(WHAT IS REQUIRED)
Identify every line in the records below that contains the word "startSize", and reproduce each one.
ENTRIES SUPPLIED Start Marker
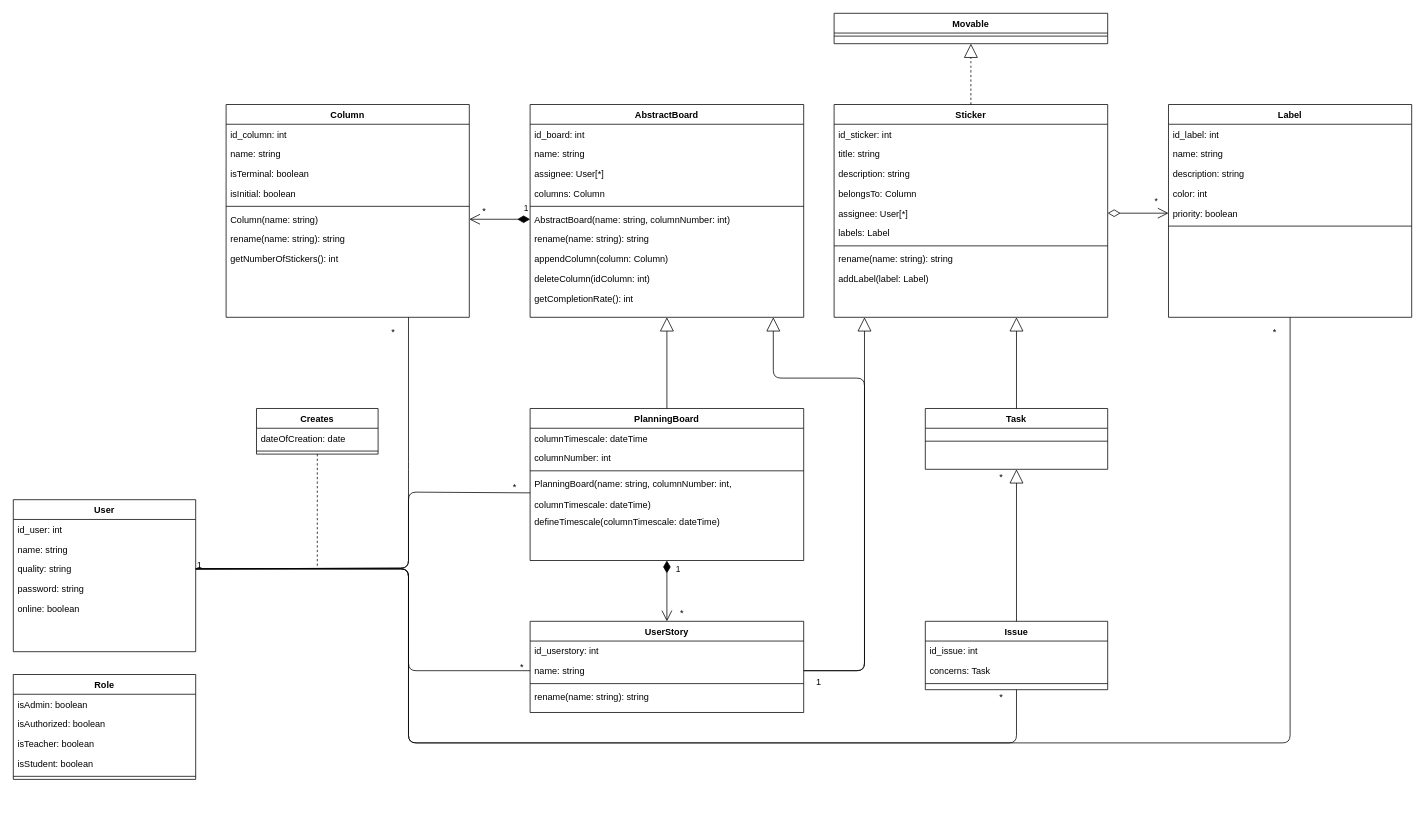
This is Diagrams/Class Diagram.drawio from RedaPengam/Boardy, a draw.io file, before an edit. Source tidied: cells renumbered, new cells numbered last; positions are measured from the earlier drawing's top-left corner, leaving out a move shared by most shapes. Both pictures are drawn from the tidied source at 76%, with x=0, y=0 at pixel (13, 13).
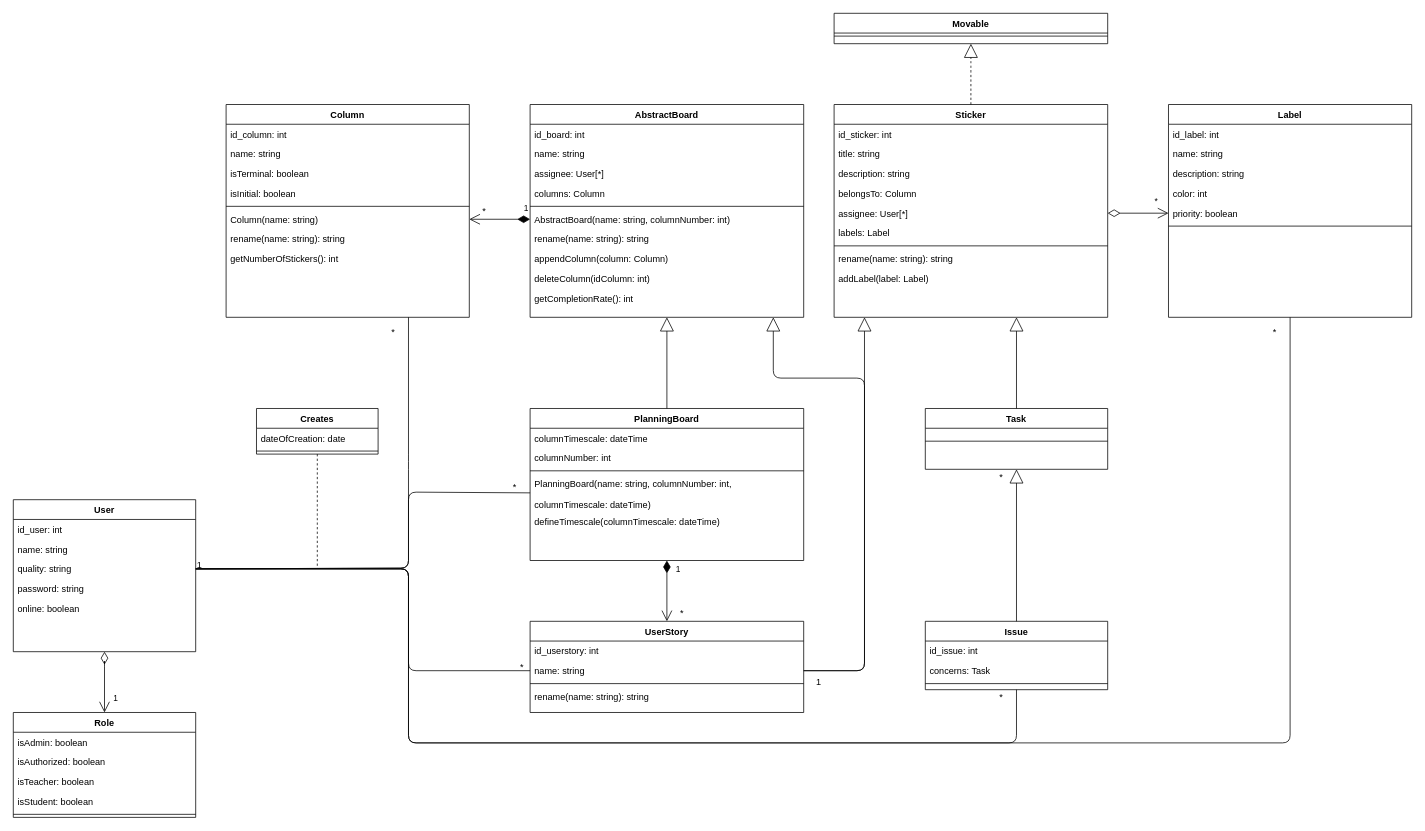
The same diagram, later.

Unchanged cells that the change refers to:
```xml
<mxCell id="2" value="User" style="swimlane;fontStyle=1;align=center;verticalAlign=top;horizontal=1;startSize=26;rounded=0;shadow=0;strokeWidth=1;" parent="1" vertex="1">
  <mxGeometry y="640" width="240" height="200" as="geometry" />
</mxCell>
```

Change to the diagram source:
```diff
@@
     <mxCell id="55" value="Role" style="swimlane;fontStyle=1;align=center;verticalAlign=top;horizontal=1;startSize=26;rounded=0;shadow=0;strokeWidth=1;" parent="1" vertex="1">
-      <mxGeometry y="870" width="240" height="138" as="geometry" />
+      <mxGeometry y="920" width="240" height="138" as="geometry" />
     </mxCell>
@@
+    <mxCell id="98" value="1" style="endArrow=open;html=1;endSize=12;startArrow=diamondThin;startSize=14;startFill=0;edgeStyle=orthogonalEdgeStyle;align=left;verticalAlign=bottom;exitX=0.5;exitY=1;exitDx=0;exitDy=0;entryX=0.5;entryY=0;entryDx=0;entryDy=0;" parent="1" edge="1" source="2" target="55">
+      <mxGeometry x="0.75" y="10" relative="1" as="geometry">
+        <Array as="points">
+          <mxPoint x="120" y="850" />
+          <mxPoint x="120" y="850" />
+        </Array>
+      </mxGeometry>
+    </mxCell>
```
ENTRIES SUPPLIED End Marker
ENTRIES SUPPLIED Start Marker
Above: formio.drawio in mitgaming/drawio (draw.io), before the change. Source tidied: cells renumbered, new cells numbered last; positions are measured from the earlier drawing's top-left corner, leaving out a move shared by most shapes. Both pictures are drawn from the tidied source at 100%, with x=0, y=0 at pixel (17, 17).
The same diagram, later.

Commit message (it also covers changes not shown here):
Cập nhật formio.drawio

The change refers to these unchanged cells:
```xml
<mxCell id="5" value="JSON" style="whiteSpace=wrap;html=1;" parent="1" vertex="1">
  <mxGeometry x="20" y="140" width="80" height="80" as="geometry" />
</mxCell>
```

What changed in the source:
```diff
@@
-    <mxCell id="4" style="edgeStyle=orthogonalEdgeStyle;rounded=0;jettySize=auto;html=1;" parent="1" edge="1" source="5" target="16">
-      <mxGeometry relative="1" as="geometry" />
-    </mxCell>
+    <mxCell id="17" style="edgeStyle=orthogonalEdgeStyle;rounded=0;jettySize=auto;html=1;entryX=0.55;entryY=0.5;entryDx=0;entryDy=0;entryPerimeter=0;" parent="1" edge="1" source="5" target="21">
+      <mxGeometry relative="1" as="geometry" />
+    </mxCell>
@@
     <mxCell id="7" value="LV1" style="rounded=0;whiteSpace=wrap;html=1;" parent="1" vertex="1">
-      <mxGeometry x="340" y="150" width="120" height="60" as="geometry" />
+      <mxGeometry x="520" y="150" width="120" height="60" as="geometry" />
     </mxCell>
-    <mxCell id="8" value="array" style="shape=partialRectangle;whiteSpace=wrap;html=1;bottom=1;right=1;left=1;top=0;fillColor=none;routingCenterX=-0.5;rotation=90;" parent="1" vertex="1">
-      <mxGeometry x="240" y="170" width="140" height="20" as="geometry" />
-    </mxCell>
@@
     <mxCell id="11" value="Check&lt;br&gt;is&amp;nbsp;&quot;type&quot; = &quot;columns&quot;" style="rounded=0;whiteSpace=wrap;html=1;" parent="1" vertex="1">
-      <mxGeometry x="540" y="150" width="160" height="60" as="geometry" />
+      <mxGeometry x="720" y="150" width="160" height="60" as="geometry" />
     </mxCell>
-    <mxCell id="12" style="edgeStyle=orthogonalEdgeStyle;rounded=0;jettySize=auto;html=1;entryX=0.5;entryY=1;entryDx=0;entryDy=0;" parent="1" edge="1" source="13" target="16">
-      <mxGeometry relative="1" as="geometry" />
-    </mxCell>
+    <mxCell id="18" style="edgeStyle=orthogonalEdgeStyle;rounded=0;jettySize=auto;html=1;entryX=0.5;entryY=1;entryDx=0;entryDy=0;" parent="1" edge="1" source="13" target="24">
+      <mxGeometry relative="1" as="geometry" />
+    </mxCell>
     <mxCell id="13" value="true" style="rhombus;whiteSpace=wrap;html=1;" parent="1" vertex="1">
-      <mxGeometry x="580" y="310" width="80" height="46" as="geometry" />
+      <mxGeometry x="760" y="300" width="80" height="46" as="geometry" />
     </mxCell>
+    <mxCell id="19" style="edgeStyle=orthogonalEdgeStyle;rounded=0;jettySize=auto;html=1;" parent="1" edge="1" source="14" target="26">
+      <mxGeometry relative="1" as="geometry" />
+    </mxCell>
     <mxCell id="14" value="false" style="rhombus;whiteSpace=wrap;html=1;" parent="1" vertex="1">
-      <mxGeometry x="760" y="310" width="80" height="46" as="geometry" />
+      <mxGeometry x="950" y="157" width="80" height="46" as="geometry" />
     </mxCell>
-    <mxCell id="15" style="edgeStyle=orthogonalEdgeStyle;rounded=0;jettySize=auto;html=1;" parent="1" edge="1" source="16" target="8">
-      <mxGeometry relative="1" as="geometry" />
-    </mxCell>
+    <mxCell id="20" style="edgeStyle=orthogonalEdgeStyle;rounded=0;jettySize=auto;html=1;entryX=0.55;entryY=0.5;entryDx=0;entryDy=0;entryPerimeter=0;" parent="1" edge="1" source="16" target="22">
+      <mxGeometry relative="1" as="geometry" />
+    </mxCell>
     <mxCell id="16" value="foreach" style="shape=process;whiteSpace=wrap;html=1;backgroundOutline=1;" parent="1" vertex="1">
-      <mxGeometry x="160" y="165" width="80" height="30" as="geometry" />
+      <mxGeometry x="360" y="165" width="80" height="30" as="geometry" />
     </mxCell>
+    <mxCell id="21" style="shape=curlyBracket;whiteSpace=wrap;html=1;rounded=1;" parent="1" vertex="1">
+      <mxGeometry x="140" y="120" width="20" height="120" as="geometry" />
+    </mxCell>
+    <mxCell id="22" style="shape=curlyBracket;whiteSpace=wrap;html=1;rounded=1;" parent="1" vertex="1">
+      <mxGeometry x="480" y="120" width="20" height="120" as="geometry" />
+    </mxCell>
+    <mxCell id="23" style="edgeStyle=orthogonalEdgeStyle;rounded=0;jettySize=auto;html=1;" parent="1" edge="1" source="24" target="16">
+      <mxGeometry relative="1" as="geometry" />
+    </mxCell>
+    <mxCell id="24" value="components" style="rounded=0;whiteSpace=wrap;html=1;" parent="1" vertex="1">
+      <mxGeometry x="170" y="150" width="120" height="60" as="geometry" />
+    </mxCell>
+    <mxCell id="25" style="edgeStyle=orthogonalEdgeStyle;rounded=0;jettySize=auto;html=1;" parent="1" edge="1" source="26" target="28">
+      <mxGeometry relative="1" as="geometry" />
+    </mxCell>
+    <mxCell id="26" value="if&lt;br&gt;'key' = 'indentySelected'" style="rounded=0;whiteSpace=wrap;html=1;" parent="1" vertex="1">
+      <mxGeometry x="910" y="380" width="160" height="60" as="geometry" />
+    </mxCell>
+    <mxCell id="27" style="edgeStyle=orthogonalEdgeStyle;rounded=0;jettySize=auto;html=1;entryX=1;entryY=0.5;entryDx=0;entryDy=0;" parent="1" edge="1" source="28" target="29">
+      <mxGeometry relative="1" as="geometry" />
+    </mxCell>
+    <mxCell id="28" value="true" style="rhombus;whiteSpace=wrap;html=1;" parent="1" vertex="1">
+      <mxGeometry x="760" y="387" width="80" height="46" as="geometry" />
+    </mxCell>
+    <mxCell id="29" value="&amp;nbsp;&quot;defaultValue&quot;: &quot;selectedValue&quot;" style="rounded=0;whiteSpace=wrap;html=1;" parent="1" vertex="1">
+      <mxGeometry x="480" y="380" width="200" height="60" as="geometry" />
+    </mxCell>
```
ENTRIES SUPPLIED End Marker
ENTRIES SUPPLIED Start Marker
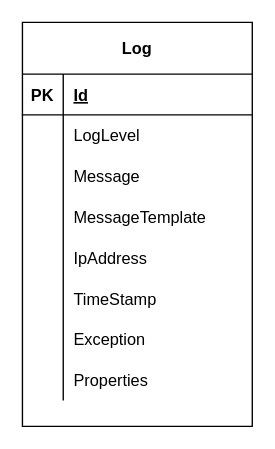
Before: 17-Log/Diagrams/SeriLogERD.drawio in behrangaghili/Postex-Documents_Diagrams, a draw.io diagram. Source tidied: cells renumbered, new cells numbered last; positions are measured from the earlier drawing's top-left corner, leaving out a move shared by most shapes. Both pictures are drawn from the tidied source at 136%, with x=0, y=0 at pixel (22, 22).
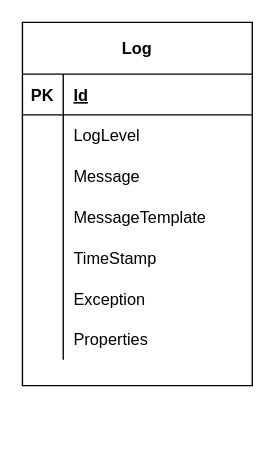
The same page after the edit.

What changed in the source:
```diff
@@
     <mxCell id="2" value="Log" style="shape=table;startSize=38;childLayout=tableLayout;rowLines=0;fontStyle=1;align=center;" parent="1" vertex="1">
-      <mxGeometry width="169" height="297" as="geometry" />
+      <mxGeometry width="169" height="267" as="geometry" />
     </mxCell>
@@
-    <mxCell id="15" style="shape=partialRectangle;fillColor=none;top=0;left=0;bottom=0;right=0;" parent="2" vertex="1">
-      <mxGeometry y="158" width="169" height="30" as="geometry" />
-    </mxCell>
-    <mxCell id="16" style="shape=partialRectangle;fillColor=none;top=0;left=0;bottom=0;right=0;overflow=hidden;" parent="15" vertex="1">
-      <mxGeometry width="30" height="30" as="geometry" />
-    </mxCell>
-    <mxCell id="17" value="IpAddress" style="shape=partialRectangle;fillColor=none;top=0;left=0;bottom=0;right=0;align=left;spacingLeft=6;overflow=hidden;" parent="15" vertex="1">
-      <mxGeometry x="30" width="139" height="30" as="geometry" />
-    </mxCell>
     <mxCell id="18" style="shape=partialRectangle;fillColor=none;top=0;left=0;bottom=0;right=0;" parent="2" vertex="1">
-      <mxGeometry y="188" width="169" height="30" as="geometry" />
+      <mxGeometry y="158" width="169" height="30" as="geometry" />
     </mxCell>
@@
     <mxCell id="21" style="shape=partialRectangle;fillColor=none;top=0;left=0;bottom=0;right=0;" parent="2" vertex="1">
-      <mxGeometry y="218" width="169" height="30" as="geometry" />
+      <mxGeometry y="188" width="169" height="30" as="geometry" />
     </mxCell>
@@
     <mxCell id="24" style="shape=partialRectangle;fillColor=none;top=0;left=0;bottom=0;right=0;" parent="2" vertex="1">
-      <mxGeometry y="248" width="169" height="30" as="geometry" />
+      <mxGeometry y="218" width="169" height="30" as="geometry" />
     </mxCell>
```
ENTRIES SUPPLIED End Marker
(EXERCISE OUTPUT)
<mxCell id="2" value="User" style="swimlane;fontStyle=1;align=center;verticalAlign=top;horizontal=1;startSize=26;rounded=0;shadow=0;strokeWidth=1;" parent="1" vertex="1">
     <mxCell id="55" value="Role" style="swimlane;fontStyle=1;align=center;verticalAlign=top;horizontal=1;startSize=26;rounded=0;shadow=0;strokeWidth=1;" parent="1" vertex="1">
+    <mxCell id="98" value="1" style="endArrow=open;html=1;endSize=12;startArrow=diamondThin;startSize=14;startFill=0;edgeStyle=orthogonalEdgeStyle;align=left;verticalAlign=bottom;exitX=0.5;exitY=1;exitDx=0;exitDy=0;entryX=0.5;entryY=0;entryDx=0;entryDy=0;" parent="1" edge="1" source="2" target="55">
     <mxCell id="2" value="Log" style="shape=table;startSize=38;childLayout=tableLayout;rowLines=0;fontStyle=1;align=center;" parent="1" vertex="1">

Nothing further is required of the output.